O'Neil: This guy used all of us to make his TikTok huge. [Takes the phone recording the conversation off the table and puts it in his face.] Tell them why. This is the time to plug.

Winter: [My wife] Roselyn [Sánchez] pushed me to do TikTok, no question about it. I have never been [more] negative on a platform about my life. I was like, "Never will I join TikTok ever."

O'Neil: He thought it was cringe. [Puts phone down.]

Winter: I'm launching a rum in April, and I was like, "I want to be able to reach my fans and talk about things I'm doing." I feel like maybe it resonated because I was so anti-TikTok, and then my first TikTok was very much about me caving. What I've noticed that the fans respond to [is content that] is so opposite of Bradford. They're so confused by what they're seeing. A lot of them are going, "I don't know if I can look at Eric the same way anymore." They're seeing this goofball side of me, but on the show, I'm clearly not. On Instagram, I don't do any of that.

O'Neil: Instagram is his family Facebook page.

Winter: It's like, "Here is my life. These are my friends! This is what I do!" And then I'm just a weirdo on TikTok. But [Melissa] loves TikTok.
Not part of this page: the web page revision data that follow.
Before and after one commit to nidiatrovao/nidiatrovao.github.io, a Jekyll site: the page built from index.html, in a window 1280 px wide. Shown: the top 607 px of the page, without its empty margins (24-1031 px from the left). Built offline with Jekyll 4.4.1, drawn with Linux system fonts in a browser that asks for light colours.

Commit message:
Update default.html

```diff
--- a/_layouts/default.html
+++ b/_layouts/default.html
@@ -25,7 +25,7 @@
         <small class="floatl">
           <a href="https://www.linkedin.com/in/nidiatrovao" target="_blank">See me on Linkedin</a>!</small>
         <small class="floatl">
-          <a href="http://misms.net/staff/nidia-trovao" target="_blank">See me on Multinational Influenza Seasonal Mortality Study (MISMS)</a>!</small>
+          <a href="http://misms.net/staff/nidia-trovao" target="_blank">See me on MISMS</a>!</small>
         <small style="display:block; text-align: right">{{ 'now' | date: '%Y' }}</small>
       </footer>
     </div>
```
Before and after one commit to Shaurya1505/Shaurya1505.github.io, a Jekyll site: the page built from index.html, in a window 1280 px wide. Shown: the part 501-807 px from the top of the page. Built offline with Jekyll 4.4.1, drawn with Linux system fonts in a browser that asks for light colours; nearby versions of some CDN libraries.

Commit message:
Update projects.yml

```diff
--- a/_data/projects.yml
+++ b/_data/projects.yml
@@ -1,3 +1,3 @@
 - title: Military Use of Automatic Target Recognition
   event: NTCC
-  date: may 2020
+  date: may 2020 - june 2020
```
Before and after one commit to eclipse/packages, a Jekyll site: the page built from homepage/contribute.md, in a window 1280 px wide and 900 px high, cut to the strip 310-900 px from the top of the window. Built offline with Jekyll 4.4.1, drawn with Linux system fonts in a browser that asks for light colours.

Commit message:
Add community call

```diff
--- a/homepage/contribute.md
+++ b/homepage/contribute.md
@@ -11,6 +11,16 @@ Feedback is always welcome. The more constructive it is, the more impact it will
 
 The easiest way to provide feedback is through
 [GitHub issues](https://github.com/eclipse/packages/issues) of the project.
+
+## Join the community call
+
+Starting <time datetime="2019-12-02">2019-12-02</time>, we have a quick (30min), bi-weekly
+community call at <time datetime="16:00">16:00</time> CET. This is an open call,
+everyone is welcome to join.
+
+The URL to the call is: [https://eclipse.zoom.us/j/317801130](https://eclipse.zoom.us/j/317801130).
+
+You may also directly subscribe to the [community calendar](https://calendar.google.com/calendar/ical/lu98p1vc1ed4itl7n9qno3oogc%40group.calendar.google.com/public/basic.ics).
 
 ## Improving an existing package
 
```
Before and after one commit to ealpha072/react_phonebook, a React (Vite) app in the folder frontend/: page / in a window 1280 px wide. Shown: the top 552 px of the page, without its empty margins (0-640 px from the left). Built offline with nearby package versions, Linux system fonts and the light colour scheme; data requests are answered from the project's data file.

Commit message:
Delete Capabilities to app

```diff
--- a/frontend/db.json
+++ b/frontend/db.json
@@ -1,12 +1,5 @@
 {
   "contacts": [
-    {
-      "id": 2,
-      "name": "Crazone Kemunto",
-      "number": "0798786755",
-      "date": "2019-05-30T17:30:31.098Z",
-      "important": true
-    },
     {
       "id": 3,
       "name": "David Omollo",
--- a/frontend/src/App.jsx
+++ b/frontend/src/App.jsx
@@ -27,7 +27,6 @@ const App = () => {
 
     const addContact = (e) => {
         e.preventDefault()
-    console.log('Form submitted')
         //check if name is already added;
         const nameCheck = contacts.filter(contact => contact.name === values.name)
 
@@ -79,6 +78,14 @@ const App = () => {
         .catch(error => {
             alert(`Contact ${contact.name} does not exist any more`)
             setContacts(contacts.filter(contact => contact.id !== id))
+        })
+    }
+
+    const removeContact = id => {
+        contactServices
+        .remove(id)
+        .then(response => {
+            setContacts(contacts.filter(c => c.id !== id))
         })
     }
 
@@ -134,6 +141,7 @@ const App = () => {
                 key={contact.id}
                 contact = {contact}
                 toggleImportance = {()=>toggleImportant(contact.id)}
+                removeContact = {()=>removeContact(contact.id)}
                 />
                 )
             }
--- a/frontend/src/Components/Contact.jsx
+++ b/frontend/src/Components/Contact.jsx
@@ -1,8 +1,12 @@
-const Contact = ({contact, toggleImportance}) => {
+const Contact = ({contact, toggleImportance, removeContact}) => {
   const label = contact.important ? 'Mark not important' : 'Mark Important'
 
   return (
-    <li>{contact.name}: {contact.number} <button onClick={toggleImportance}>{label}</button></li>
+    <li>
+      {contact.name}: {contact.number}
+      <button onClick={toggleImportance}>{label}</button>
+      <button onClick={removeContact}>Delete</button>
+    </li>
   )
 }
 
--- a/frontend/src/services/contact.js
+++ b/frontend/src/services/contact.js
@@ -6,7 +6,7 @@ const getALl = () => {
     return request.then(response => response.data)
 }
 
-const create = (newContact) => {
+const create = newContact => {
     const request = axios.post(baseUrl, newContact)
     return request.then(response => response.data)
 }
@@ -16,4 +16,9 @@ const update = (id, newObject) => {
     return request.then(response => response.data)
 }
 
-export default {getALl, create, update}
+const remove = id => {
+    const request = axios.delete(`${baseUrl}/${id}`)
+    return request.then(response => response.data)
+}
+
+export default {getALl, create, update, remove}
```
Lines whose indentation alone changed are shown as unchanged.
O'Neil: I had burner accounts. I wouldn't go public with it because he teased me so hard that I was like, "I don't have a TikTok."

Winter: Yeah, I would tease her. Jenna [Dewan] is obsessed with TikTok. And now I get a lot of credit for recruiting Mekia [Cox] and Alyssa.

O'Neil: You did recruit Mekia and Alyssa because they're in their mom era, and they were both like, "Why is Eric doing TikTok?!"

Winter: Because they knew I was so anti-TikTok! They were like, "There has to be a reason!" So I recruited them. [points at O'Neil] I didn't recruit her to the platform, but I did inspire her to start doing more and get back on. Inspire might be a big word, but I got her back on.

O'Neil: I haven't found the right audio yet to do a Chenford TikTok, and that's why we haven't done another one.

Winter: I'm trying to get Tru [Valentino] and Richard on. But I'm glad you're enjoying my alter-ego.

I would ask who is better at TikTok, but I think Eric is in the lead right now.

[Winter laughs maniacally.]

O'Neil: He is in the lead because he's just using everybody!

Winter: Did you see my latest one? Did you see my jail one?


Winter: I'm actually proud of the jail one. I came up with the jail one myself. I found this [audio], and I was like, "I think I'm gonna do this, and it would be really funny with Alyssa because we're like besties on the show, and then she's telling me to calm down." I'm actually not just doing them. Sometimes, there's a thought process to what I'm putting out there. [Laughs.]

The Rookie Season 6 premieres Tuesday, Feb. 20 at 9/8c on ABC. Episodes stream the next day on Hulu.